▶ Required action
Return every line below as is, leaving out the pictures.

▶ Exercise inputs
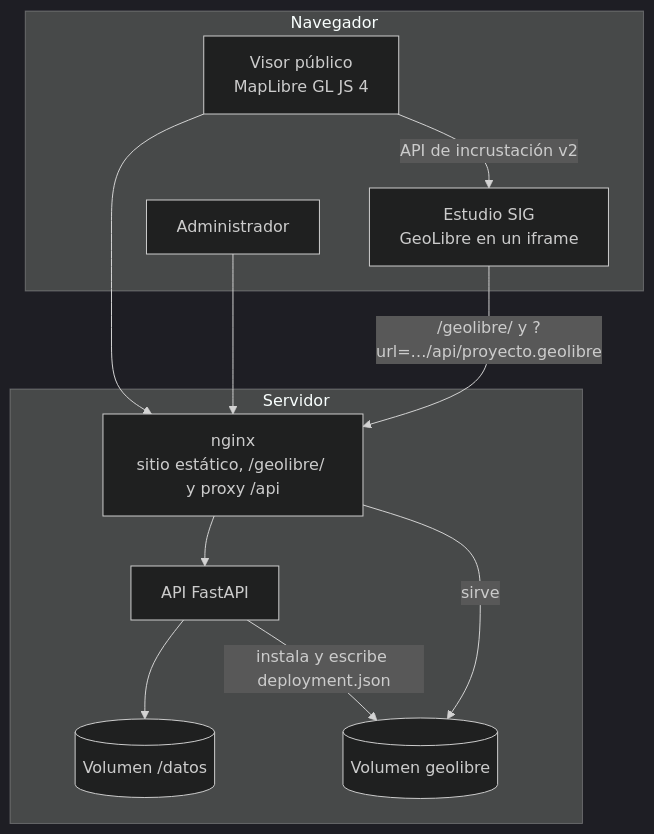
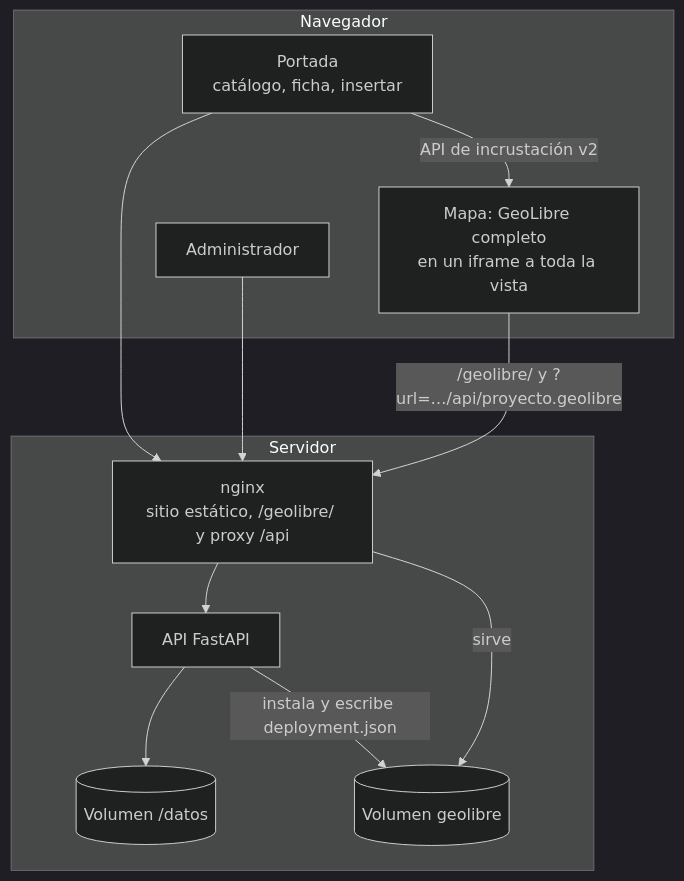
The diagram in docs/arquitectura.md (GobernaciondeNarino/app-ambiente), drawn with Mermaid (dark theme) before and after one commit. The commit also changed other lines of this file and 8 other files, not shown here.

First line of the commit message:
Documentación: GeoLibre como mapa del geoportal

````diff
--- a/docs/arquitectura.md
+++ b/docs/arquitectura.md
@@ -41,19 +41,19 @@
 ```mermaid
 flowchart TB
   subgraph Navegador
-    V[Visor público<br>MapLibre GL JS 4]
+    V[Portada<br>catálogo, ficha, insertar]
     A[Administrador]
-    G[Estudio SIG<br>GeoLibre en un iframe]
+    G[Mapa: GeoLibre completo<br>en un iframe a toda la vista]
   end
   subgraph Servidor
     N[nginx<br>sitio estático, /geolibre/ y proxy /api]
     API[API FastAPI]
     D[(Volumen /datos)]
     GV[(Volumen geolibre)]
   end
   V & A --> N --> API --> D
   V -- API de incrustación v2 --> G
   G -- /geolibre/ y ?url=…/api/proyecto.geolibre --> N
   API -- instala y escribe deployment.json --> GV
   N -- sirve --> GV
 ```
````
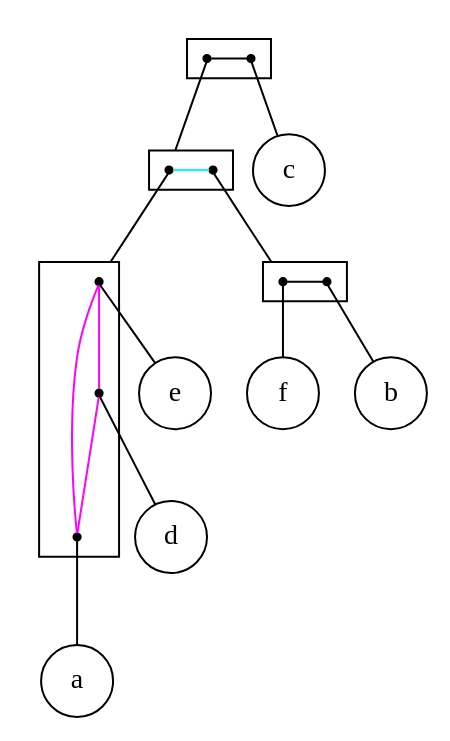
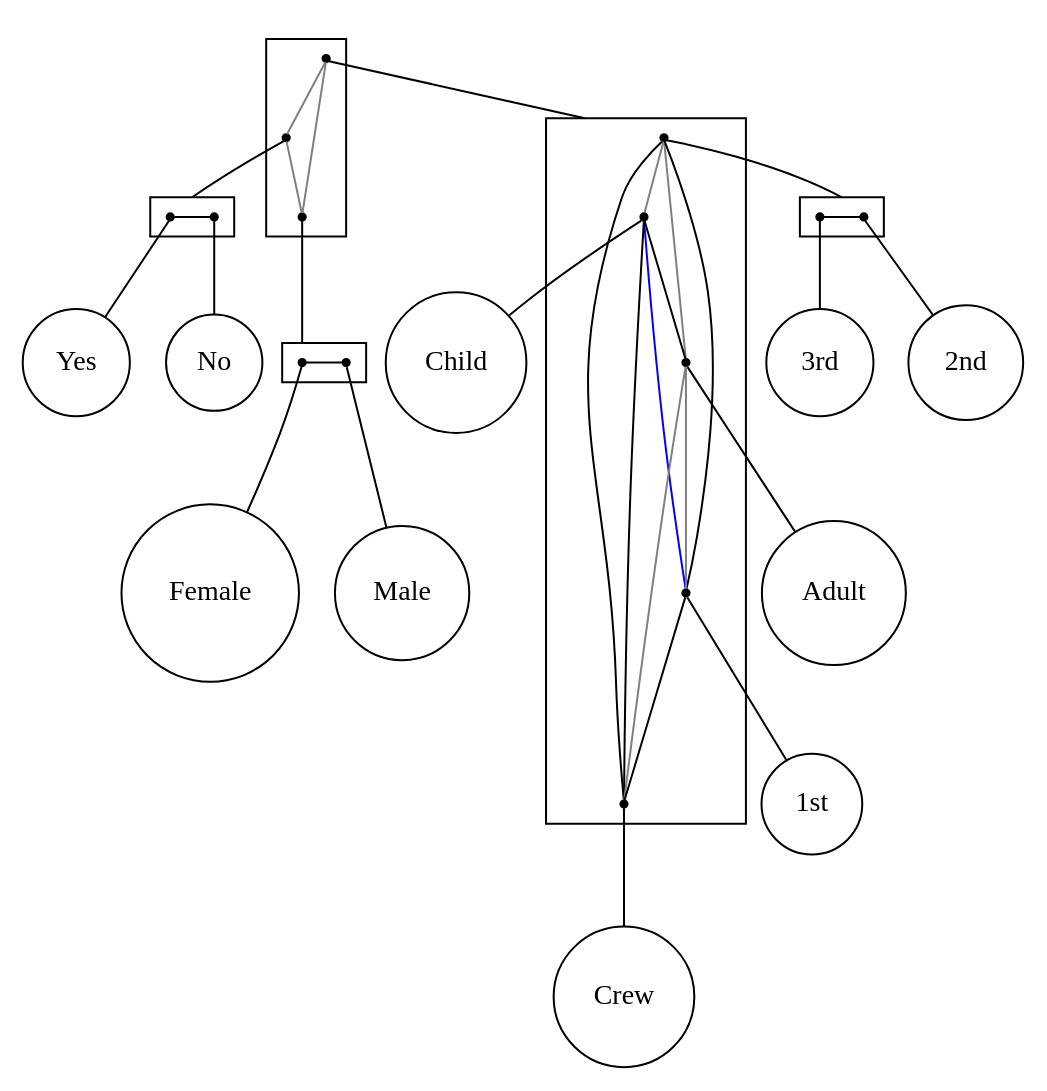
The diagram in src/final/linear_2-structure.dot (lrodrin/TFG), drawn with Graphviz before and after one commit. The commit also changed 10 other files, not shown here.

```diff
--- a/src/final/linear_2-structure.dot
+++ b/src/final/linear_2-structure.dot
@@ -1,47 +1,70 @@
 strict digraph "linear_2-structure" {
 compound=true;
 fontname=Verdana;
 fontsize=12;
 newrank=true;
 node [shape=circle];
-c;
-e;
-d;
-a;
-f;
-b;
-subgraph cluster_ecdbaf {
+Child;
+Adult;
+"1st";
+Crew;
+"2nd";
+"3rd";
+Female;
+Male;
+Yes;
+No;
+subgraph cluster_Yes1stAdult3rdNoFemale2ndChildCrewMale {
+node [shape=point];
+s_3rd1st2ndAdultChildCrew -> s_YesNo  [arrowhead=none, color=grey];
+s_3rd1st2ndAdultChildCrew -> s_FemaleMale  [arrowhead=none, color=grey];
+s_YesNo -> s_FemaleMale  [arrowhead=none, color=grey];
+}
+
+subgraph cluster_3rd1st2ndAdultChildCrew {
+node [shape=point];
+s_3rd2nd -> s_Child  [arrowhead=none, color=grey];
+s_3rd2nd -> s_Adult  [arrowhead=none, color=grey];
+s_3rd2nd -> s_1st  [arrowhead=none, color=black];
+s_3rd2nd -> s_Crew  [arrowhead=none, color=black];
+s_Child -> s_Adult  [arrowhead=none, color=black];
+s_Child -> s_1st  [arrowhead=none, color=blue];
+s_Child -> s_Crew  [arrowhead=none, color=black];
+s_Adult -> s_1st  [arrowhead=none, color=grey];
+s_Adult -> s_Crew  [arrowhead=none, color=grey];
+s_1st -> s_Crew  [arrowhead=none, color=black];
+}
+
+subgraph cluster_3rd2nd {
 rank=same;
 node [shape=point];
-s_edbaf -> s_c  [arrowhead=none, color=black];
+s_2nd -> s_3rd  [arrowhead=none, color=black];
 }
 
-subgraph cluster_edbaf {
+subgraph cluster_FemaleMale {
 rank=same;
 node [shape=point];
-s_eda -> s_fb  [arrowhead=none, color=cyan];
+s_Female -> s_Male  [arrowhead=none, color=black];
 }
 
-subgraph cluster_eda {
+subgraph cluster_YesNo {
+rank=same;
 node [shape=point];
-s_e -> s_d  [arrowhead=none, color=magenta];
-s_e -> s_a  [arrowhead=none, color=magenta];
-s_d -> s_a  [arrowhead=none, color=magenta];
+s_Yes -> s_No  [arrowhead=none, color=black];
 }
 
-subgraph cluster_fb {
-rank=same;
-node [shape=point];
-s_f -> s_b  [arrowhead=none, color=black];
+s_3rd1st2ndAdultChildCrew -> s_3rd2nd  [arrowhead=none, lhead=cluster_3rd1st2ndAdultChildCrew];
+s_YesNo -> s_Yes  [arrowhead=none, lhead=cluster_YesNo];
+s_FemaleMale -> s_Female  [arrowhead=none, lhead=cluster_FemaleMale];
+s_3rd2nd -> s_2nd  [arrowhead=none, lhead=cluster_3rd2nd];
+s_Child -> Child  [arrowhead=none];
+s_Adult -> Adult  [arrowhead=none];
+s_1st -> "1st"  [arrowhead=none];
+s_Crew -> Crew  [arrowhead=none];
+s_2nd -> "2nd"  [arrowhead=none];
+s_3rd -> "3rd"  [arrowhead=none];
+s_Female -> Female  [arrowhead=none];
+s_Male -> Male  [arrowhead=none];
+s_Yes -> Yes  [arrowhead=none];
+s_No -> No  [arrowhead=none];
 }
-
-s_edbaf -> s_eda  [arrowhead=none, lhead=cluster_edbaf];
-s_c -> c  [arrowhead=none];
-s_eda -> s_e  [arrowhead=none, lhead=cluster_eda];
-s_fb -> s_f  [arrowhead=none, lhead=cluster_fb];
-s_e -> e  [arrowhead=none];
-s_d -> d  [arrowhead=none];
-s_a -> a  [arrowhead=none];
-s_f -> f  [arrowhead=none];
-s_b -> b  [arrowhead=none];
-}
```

▶ Written response
The diagram in docs/arquitectura.md (GobernaciondeNarino/app-ambiente), drawn with Mermaid (dark theme) before and after one commit. The commit also changed other lines of this file and 8 other files, not shown here.

First line of the commit message:
Documentación: GeoLibre como mapa del geoportal

````diff
--- a/docs/arquitectura.md
+++ b/docs/arquitectura.md
@@ -41,19 +41,19 @@
 ```mermaid
 flowchart TB
   subgraph Navegador
-    V[Visor público<br>MapLibre GL JS 4]
+    V[Portada<br>catálogo, ficha, insertar]
     A[Administrador]
-    G[Estudio SIG<br>GeoLibre en un iframe]
+    G[Mapa: GeoLibre completo<br>en un iframe a toda la vista]
   end
   subgraph Servidor
     N[nginx<br>sitio estático, /geolibre/ y proxy /api]
     API[API FastAPI]
     D[(Volumen /datos)]
     GV[(Volumen geolibre)]
   end
   V & A --> N --> API --> D
   V -- API de incrustación v2 --> G
   G -- /geolibre/ y ?url=…/api/proyecto.geolibre --> N
   API -- instala y escribe deployment.json --> GV
   N -- sirve --> GV
 ```
````
The diagram in src/final/linear_2-structure.dot (lrodrin/TFG), drawn with Graphviz before and after one commit. The commit also changed 10 other files, not shown here.

```diff
--- a/src/final/linear_2-structure.dot
+++ b/src/final/linear_2-structure.dot
@@ -1,47 +1,70 @@
 strict digraph "linear_2-structure" {
 compound=true;
 fontname=Verdana;
 fontsize=12;
 newrank=true;
 node [shape=circle];
-c;
-e;
-d;
-a;
-f;
-b;
-subgraph cluster_ecdbaf {
+Child;
+Adult;
+"1st";
+Crew;
+"2nd";
+"3rd";
+Female;
+Male;
+Yes;
+No;
+subgraph cluster_Yes1stAdult3rdNoFemale2ndChildCrewMale {
+node [shape=point];
+s_3rd1st2ndAdultChildCrew -> s_YesNo  [arrowhead=none, color=grey];
+s_3rd1st2ndAdultChildCrew -> s_FemaleMale  [arrowhead=none, color=grey];
+s_YesNo -> s_FemaleMale  [arrowhead=none, color=grey];
+}
+
+subgraph cluster_3rd1st2ndAdultChildCrew {
+node [shape=point];
+s_3rd2nd -> s_Child  [arrowhead=none, color=grey];
+s_3rd2nd -> s_Adult  [arrowhead=none, color=grey];
+s_3rd2nd -> s_1st  [arrowhead=none, color=black];
+s_3rd2nd -> s_Crew  [arrowhead=none, color=black];
+s_Child -> s_Adult  [arrowhead=none, color=black];
+s_Child -> s_1st  [arrowhead=none, color=blue];
+s_Child -> s_Crew  [arrowhead=none, color=black];
+s_Adult -> s_1st  [arrowhead=none, color=grey];
+s_Adult -> s_Crew  [arrowhead=none, color=grey];
+s_1st -> s_Crew  [arrowhead=none, color=black];
+}
+
+subgraph cluster_3rd2nd {
 rank=same;
 node [shape=point];
-s_edbaf -> s_c  [arrowhead=none, color=black];
+s_2nd -> s_3rd  [arrowhead=none, color=black];
 }
 
-subgraph cluster_edbaf {
+subgraph cluster_FemaleMale {
 rank=same;
 node [shape=point];
-s_eda -> s_fb  [arrowhead=none, color=cyan];
+s_Female -> s_Male  [arrowhead=none, color=black];
 }
 
-subgraph cluster_eda {
+subgraph cluster_YesNo {
+rank=same;
 node [shape=point];
-s_e -> s_d  [arrowhead=none, color=magenta];
-s_e -> s_a  [arrowhead=none, color=magenta];
-s_d -> s_a  [arrowhead=none, color=magenta];
+s_Yes -> s_No  [arrowhead=none, color=black];
 }
 
-subgraph cluster_fb {
-rank=same;
-node [shape=point];
-s_f -> s_b  [arrowhead=none, color=black];
+s_3rd1st2ndAdultChildCrew -> s_3rd2nd  [arrowhead=none, lhead=cluster_3rd1st2ndAdultChildCrew];
+s_YesNo -> s_Yes  [arrowhead=none, lhead=cluster_YesNo];
+s_FemaleMale -> s_Female  [arrowhead=none, lhead=cluster_FemaleMale];
+s_3rd2nd -> s_2nd  [arrowhead=none, lhead=cluster_3rd2nd];
+s_Child -> Child  [arrowhead=none];
+s_Adult -> Adult  [arrowhead=none];
+s_1st -> "1st"  [arrowhead=none];
+s_Crew -> Crew  [arrowhead=none];
+s_2nd -> "2nd"  [arrowhead=none];
+s_3rd -> "3rd"  [arrowhead=none];
+s_Female -> Female  [arrowhead=none];
+s_Male -> Male  [arrowhead=none];
+s_Yes -> Yes  [arrowhead=none];
+s_No -> No  [arrowhead=none];
 }
-
-s_edbaf -> s_eda  [arrowhead=none, lhead=cluster_edbaf];
-s_c -> c  [arrowhead=none];
-s_eda -> s_e  [arrowhead=none, lhead=cluster_eda];
-s_fb -> s_f  [arrowhead=none, lhead=cluster_fb];
-s_e -> e  [arrowhead=none];
-s_d -> d  [arrowhead=none];
-s_a -> a  [arrowhead=none];
-s_f -> f  [arrowhead=none];
-s_b -> b  [arrowhead=none];
-}
```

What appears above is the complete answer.